- Alewife, a user on the MoreBeer.com forums, has a recipe for bread made with spent grains from an all-grain mash. She says that although this is a very rustic and rough bread, it is also very flavorful. Read the entire thread, though, because she does make some corrections further down.
- Alewife also has a pizza crust recipe she says is good. This same recipe can be adapted for focaccia, she says.
- Braukaiser.com has a recipe for Treberbrot, a German-style spent grain bread. The recipe says that the bread is best eaten with a beer and a spread of schmaltz, which is rendered fat with seasoning. Sounds delicious! It turns out that "treber" is the German word for spent grain. It makes me wonder if that is a true cognate with "trub." Probably so.
- Rob's Home Brew Supply also has a recipe for bread using spent grain. This one includes apple juice and molasses, so it is probably much sweeter than some of the others.

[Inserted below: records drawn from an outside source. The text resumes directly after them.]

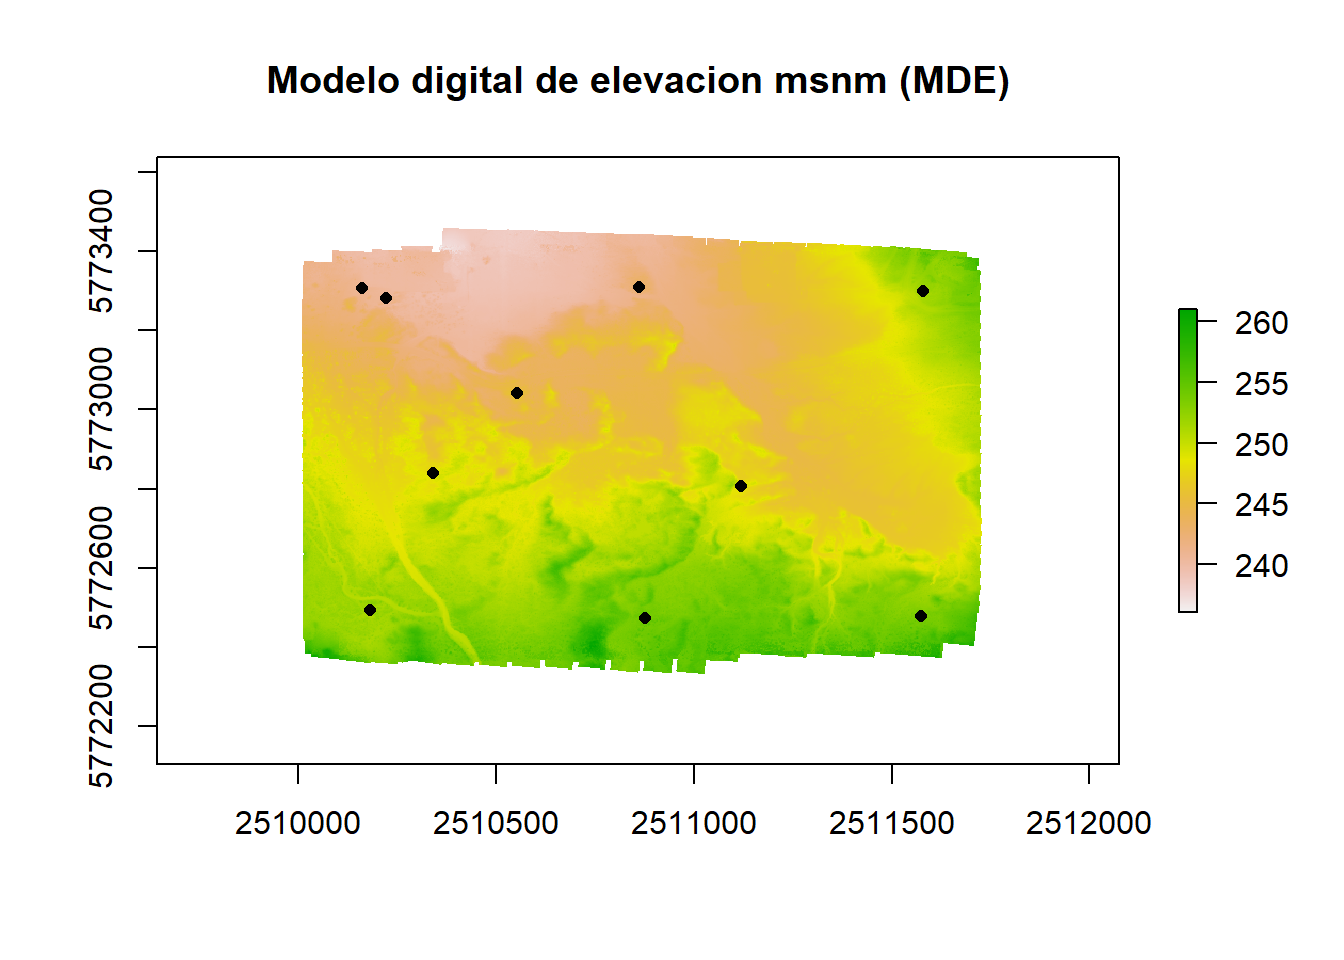
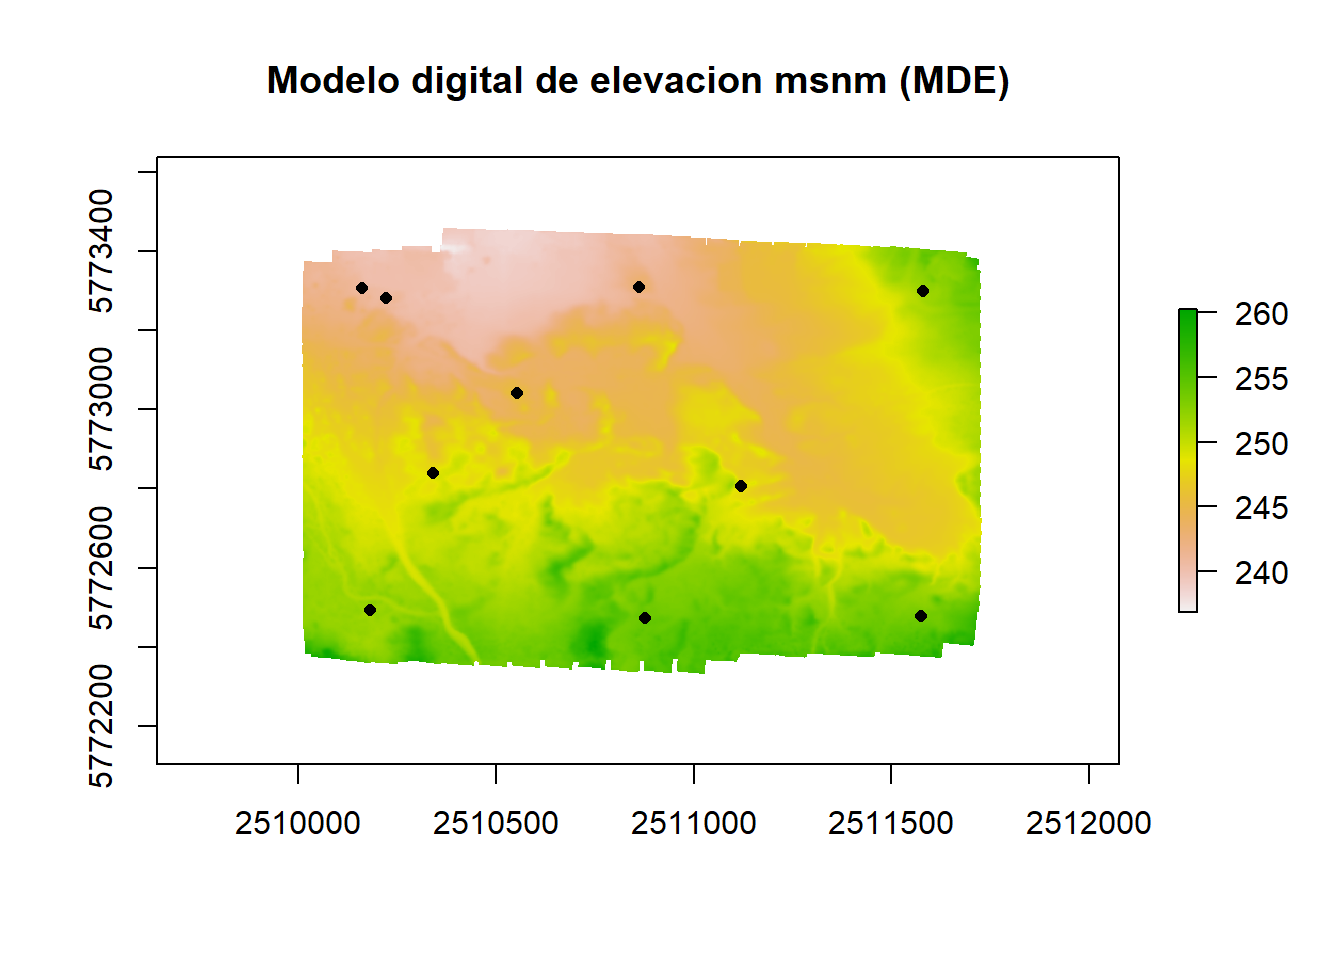
MDE

diff --git a/public/2020/05/24/argentina/index.html b/public/2020/05/24/argentina/index.html
@@ -64,7 +64,7 @@
 
   <article class="article">
     
-    <span class="article-duration">3 min read</span>
+    <span class="article-duration">2 min read</span>
     
 
     <h1 class="article-title">Argentina</h1>
@@ -84,7 +84,7 @@
 <p>Librerías requerida para el análisis estadístico:</p>
 <pre class="r"><code>library(raster); library(car); library(rgdal); library(gstat); library(caret); library(reshape); library(sp); library(lattice); library(ggplot2); library(automap); library(Metrics);</code></pre>
 <p>Cargar capas necesarias:</p>
-<pre class="r"><code>dsm &lt;- raster(&quot;C:/Proyectos/Diego/PAE/DSM_AG1.tif&quot;)
+<pre class="r"><code>dsm &lt;- raster(&quot;C:/Proyectos/Diego/PAE/DEM_AG_VS.tif&quot;)
 puntos &lt;- read.csv(&quot;C:/Proyectos/Diego/PAE/Pcontrol.csv&quot;)
 puntos_sp &lt;- puntos
 coordinates(puntos_sp) &lt;- ~ Este + Norte</code></pre>
@@ -98,7 +98,7 @@ points(puntos_sp, pch = 16, col = &quot;black&quot;, cex= 0.8)</code></pre>
 <pre class="r"><code>crs(dsm);</code></pre>
 <pre><code>## CRS arguments:
 ##  +proj=tmerc +lat_0=-90 +lon_0=-69 +k=1 +x_0=2500000 +y_0=0 +ellps=WGS84
-## +units=m +no_defs</code></pre>
+## +towgs84=0,0,0,0,0,0,0 +units=m +no_defs</code></pre>
 <pre class="r"><code>puntos_sp@proj4string &lt;- CRS(&quot;+proj=tmerc +lat_0=-90 +lon_0=-69 +k=1 +x_0=2500000 +y_0=0 +ellps=WGS84
 +towgs84=0,0,0,0,0,0,0 +units=m +no_defs&quot;)</code></pre>
 <p>Extracción de datos de alturas del MDE:</p>
@@ -110,35 +110,17 @@ points(puntos_sp, pch = 16, col = &quot;black&quot;, cex= 0.8)</code></pre>
 <p>Estadísticos de las alturas en los puntos de control, obtenidas del MDE:</p>
 <pre class="r"><code>summary(puntos_sp$Arg_Prof_dsm)</code></pre>
 <pre><code>##    Min. 1st Qu.  Median    Mean 3rd Qu.    Max. 
-##   240.6   243.7   248.2   247.8   251.7   253.9</code></pre>
+##   240.7   243.7   248.4   247.9   251.8   254.1</code></pre>
 <p>Estadísticos de los errores, diferencias o residuos entre las alturas obtenidas por ambos metodos (puntos de control y MDE):</p>
 <pre class="r"><code>summary(res_pae &lt;- abs(puntos_sp$Arg_Prof_dsm - puntos_sp$AlturaZ))</code></pre>
-<pre><code>##     Min.  1st Qu.   Median     Mean  3rd Qu.     Max. 
-## 0.005446 0.022803 0.038593 0.046468 0.070950 0.106136</code></pre>
+<pre><code>##    Min. 1st Qu.  Median    Mean 3rd Qu.    Max. 
+## 0.03614 0.09034 0.11081 0.16203 0.23086 0.40397</code></pre>
 <p>Resultados de los cálculos de residuos o errores en las alturas:</p>
 <pre class="r"><code>print(resultados)</code></pre>
-<pre><code>##           Metodos         ME        MAE         MSE       RMSE    Err Q75
-## 75% Fotogrametria 0.03034098 0.04646769 0.003188294 0.05646498 0.07094955
-##            R2
-## 75% 0.9999194</code></pre>
-<p>Gráficos:</p>
-<pre class="r"><code>par(mfrow=c(1,1))
-plot(puntos_sp$Arg_Prof_dsm, puntos_sp$AlturaZ, main=&quot;Relacion entre alturas modeladas por fotogrametria y alturas reales&quot;, xlab=&quot;Altura modelada (MDE)&quot;, 
-     ylab=&#39;Altura reales&#39;, pch= 16, col = &quot;blue&quot;, text(15,0.5, &quot;TEXT&quot;))
-abline(0,1, lty=2, col=&#39;red&#39;)
-abline(lm(puntos_sp$AlturaZ ~ puntos_sp$Arg_Prof_dsm), col = &#39;blue&#39;, lty=2)
-legend(x = 241, y = 253,  legend = c(&quot;Relacion ideal 1:1&quot;, &quot;Fotogrametria&quot;), col = c(&quot;Red&quot;, &quot;Blue&quot;), 
-       title = &quot;Leyenda&quot;, lty = 2, cex = 0.75)
-text(252,242,&quot;R2 : 0.99&quot;, cex = 1.2)</code></pre>
-<p><img src="/post/2020-05-24-argentina_files/figure-html/unnamed-chunk-13-1.png" width="672" /></p>
-<p>Gráficos de magnitud de residuos espaciales:</p>
-<pre class="r"><code>area &lt;- shapefile(&quot;C:/Proyectos/Diego/PAE/area.shp&quot;)
-area@proj4string &lt;- CRS(projargs = &quot;+proj=tmerc +lat_0=-90 +lon_0=-69 +k=1 +x_0=2500000 +y_0=0 +ellps=WGS84
-+towgs84=0,0,0,0,0,0,0 +units=m +no_defs&quot;)
-area.sp &lt;- as(area, &quot;SpatialPolygonsDataFrame&quot;, filled.contour())
-bubble(puntos_sp[!is.na(puntos_sp$diferencia),], &quot;diferencia&quot;, pch = 16, 
-       col=c(&#39;red&#39;, &#39;green&#39;), main = &quot;Errores espaciales de prediccion&quot;, sp.layout=list(&quot;sp.polygons&quot;, area.sp, fill=&quot;0&quot;) )</code></pre>
-<p><img src="/post/2020-05-24-argentina_files/figure-html/unnamed-chunk-14-1.png" width="672" /> Esta ultimo gráfico muestra las diferencias en alturas en cada sitio de control. Exponiendo la magnitud de sobre (Verde) o sub (Rojo) estimación del modelo digital de elevación (MDE). El tamaño del circulo muestra la magnitud de la diferencia.</p>
+<pre><code>##           Metodos        ME       MAE        MSE      RMSE   Err Q75      R2
+## 75% Fotogrametria 0.1548069 0.1620344 0.03901365 0.1975187 0.2308635 0.99939</code></pre>
+<p>Gráficos: <img src="/post/2020-05-24-argentina_files/figure-html/unnamed-chunk-13-1.png" width="672" /></p>
+<p>Gráficos de magnitud de residuos espaciales: <img src="/post/2020-05-24-argentina_files/figure-html/unnamed-chunk-14-1.png" width="672" /> Esta ultimo gráfico muestra las diferencias en alturas en cada sitio de control. Exponiendo la magnitud de sobre (Verde) o sub (Rojo) estimación del modelo digital de elevación (MDE). El tamaño del circulo muestra la magnitud de la diferencia.</p>
 <p><strong>Conclusiones</strong></p>
 <p>Las diferencias del modelo en general son muy bajas, con un error absoluto promedio de 5 mm, un error cuadrático de 6 mm y una coincidencia entre valores de alturas reales y modelados muy alta de 0,99. En definitiva la mayoría de los puntos no sobre pasan los 7 mm de diferencias.</p>
 </div>

diff --git a/content/post/2020-05-24-argentina.html b/content/post/2020-05-24-argentina.html
@@ -16,7 +16,7 @@ tags: []
 <p>Librerías requerida para el análisis estadístico:</p>
 <pre class="r"><code>library(raster); library(car); library(rgdal); library(gstat); library(caret); library(reshape); library(sp); library(lattice); library(ggplot2); library(automap); library(Metrics);</code></pre>
 <p>Cargar capas necesarias:</p>
-<pre class="r"><code>dsm &lt;- raster(&quot;C:/Proyectos/Diego/PAE/DSM_AG1.tif&quot;)
+<pre class="r"><code>dsm &lt;- raster(&quot;C:/Proyectos/Diego/PAE/DEM_AG_VS.tif&quot;)
 puntos &lt;- read.csv(&quot;C:/Proyectos/Diego/PAE/Pcontrol.csv&quot;)
 puntos_sp &lt;- puntos
 coordinates(puntos_sp) &lt;- ~ Este + Norte</code></pre>
@@ -30,7 +30,7 @@ points(puntos_sp, pch = 16, col = &quot;black&quot;, cex= 0.8)</code></pre>
 <pre class="r"><code>crs(dsm);</code></pre>
 <pre><code>## CRS arguments:
 ##  +proj=tmerc +lat_0=-90 +lon_0=-69 +k=1 +x_0=2500000 +y_0=0 +ellps=WGS84
-## +units=m +no_defs</code></pre>
+## +towgs84=0,0,0,0,0,0,0 +units=m +no_defs</code></pre>
 <pre class="r"><code>puntos_sp@proj4string &lt;- CRS(&quot;+proj=tmerc +lat_0=-90 +lon_0=-69 +k=1 +x_0=2500000 +y_0=0 +ellps=WGS84
 +towgs84=0,0,0,0,0,0,0 +units=m +no_defs&quot;)</code></pre>
 <p>Extracción de datos de alturas del MDE:</p>
@@ -42,35 +42,17 @@ points(puntos_sp, pch = 16, col = &quot;black&quot;, cex= 0.8)</code></pre>
 <p>Estadísticos de las alturas en los puntos de control, obtenidas del MDE:</p>
 <pre class="r"><code>summary(puntos_sp$Arg_Prof_dsm)</code></pre>
 <pre><code>##    Min. 1st Qu.  Median    Mean 3rd Qu.    Max. 
-##   240.6   243.7   248.2   247.8   251.7   253.9</code></pre>
+##   240.7   243.7   248.4   247.9   251.8   254.1</code></pre>
 <p>Estadísticos de los errores, diferencias o residuos entre las alturas obtenidas por ambos metodos (puntos de control y MDE):</p>
 <pre class="r"><code>summary(res_pae &lt;- abs(puntos_sp$Arg_Prof_dsm - puntos_sp$AlturaZ))</code></pre>
-<pre><code>##     Min.  1st Qu.   Median     Mean  3rd Qu.     Max. 
-## 0.005446 0.022803 0.038593 0.046468 0.070950 0.106136</code></pre>
+<pre><code>##    Min. 1st Qu.  Median    Mean 3rd Qu.    Max. 
+## 0.03614 0.09034 0.11081 0.16203 0.23086 0.40397</code></pre>
 <p>Resultados de los cálculos de residuos o errores en las alturas:</p>
 <pre class="r"><code>print(resultados)</code></pre>
-<pre><code>##           Metodos         ME        MAE         MSE       RMSE    Err Q75
-## 75% Fotogrametria 0.03034098 0.04646769 0.003188294 0.05646498 0.07094955
-##            R2
-## 75% 0.9999194</code></pre>
-<p>Gráficos:</p>
-<pre class="r"><code>par(mfrow=c(1,1))
-plot(puntos_sp$Arg_Prof_dsm, puntos_sp$AlturaZ, main=&quot;Relacion entre alturas modeladas por fotogrametria y alturas reales&quot;, xlab=&quot;Altura modelada (MDE)&quot;, 
-     ylab=&#39;Altura reales&#39;, pch= 16, col = &quot;blue&quot;, text(15,0.5, &quot;TEXT&quot;))
-abline(0,1, lty=2, col=&#39;red&#39;)
-abline(lm(puntos_sp$AlturaZ ~ puntos_sp$Arg_Prof_dsm), col = &#39;blue&#39;, lty=2)
-legend(x = 241, y = 253,  legend = c(&quot;Relacion ideal 1:1&quot;, &quot;Fotogrametria&quot;), col = c(&quot;Red&quot;, &quot;Blue&quot;), 
-       title = &quot;Leyenda&quot;, lty = 2, cex = 0.75)
-text(252,242,&quot;R2 : 0.99&quot;, cex = 1.2)</code></pre>
-<p><img src="/post/2020-05-24-argentina_files/figure-html/unnamed-chunk-13-1.png" width="672" /></p>
-<p>Gráficos de magnitud de residuos espaciales:</p>
-<pre class="r"><code>area &lt;- shapefile(&quot;C:/Proyectos/Diego/PAE/area.shp&quot;)
-area@proj4string &lt;- CRS(projargs = &quot;+proj=tmerc +lat_0=-90 +lon_0=-69 +k=1 +x_0=2500000 +y_0=0 +ellps=WGS84
-+towgs84=0,0,0,0,0,0,0 +units=m +no_defs&quot;)
-area.sp &lt;- as(area, &quot;SpatialPolygonsDataFrame&quot;, filled.contour())
-bubble(puntos_sp[!is.na(puntos_sp$diferencia),], &quot;diferencia&quot;, pch = 16, 
-       col=c(&#39;red&#39;, &#39;green&#39;), main = &quot;Errores espaciales de prediccion&quot;, sp.layout=list(&quot;sp.polygons&quot;, area.sp, fill=&quot;0&quot;) )</code></pre>
-<p><img src="/post/2020-05-24-argentina_files/figure-html/unnamed-chunk-14-1.png" width="672" /> Esta ultimo gráfico muestra las diferencias en alturas en cada sitio de control. Exponiendo la magnitud de sobre (Verde) o sub (Rojo) estimación del modelo digital de elevación (MDE). El tamaño del circulo muestra la magnitud de la diferencia.</p>
+<pre><code>##           Metodos        ME       MAE        MSE      RMSE   Err Q75      R2
+## 75% Fotogrametria 0.1548069 0.1620344 0.03901365 0.1975187 0.2308635 0.99939</code></pre>
+<p>Gráficos: <img src="/post/2020-05-24-argentina_files/figure-html/unnamed-chunk-13-1.png" width="672" /></p>
+<p>Gráficos de magnitud de residuos espaciales: <img src="/post/2020-05-24-argentina_files/figure-html/unnamed-chunk-14-1.png" width="672" /> Esta ultimo gráfico muestra las diferencias en alturas en cada sitio de control. Exponiendo la magnitud de sobre (Verde) o sub (Rojo) estimación del modelo digital de elevación (MDE). El tamaño del circulo muestra la magnitud de la diferencia.</p>
 <p><strong>Conclusiones</strong></p>
 <p>Las diferencias del modelo en general son muy bajas, con un error absoluto promedio de 5 mm, un error cuadrático de 6 mm y una coincidencia entre valores de alturas reales y modelados muy alta de 0,99. En definitiva la mayoría de los puntos no sobre pasan los 7 mm de diferencias.</p>
 </div>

- According to ProBrewer.com, spent grain can be used as a growth medium for shitake mushrooms. It takes a bit of extra processing, but if you have the resources and ability, you might be able to turn a profit off your waste, or at least have a great meal.
- Deer love stuff like spent grain. As a photographer, that makes me want to spread some in the yard and wait with my camera. Attracting deer to one spot can also work as a against them eating your flowers and other garden plants. I once visited a winery that did this with their pressed grapes and they said it was very successful in redirecting the deer away from the vines. They spread the waste material at the edge of the woods and the deer were happy to nibble on that.
- Barnyard animals also love spent grain. Feed it to the cows, chickens, pigs, goats, and whatever other critters you tend.
- Back in my vegetarian days I used grains for lots of recipes, and substituting in spent grains for some of these would have worked very well. I might just try that for my lunches next week. Homemade veggie burgers come to mind. Yum!
Storing Spent Grain
Let's face it. Having brew day and baking day on the same day is nuts. If I were going to save my spent grain, I would put it in small sandwich bags and keep it in the freezer. Overnight in the refrigerator might be fine for a few days, but all that water and residual sugar that is left in the grain make it a great growth medium for molds and bacteria.
You could also dry the grain by using a dehydrator, but baking in the oven probably can be tricky, as even the lowest oven setting can change the chemical composition of the grain. However, you may love that roasted grain flavor, and if you are careful this can be a great way to go about it.
What are your uses for spent grain?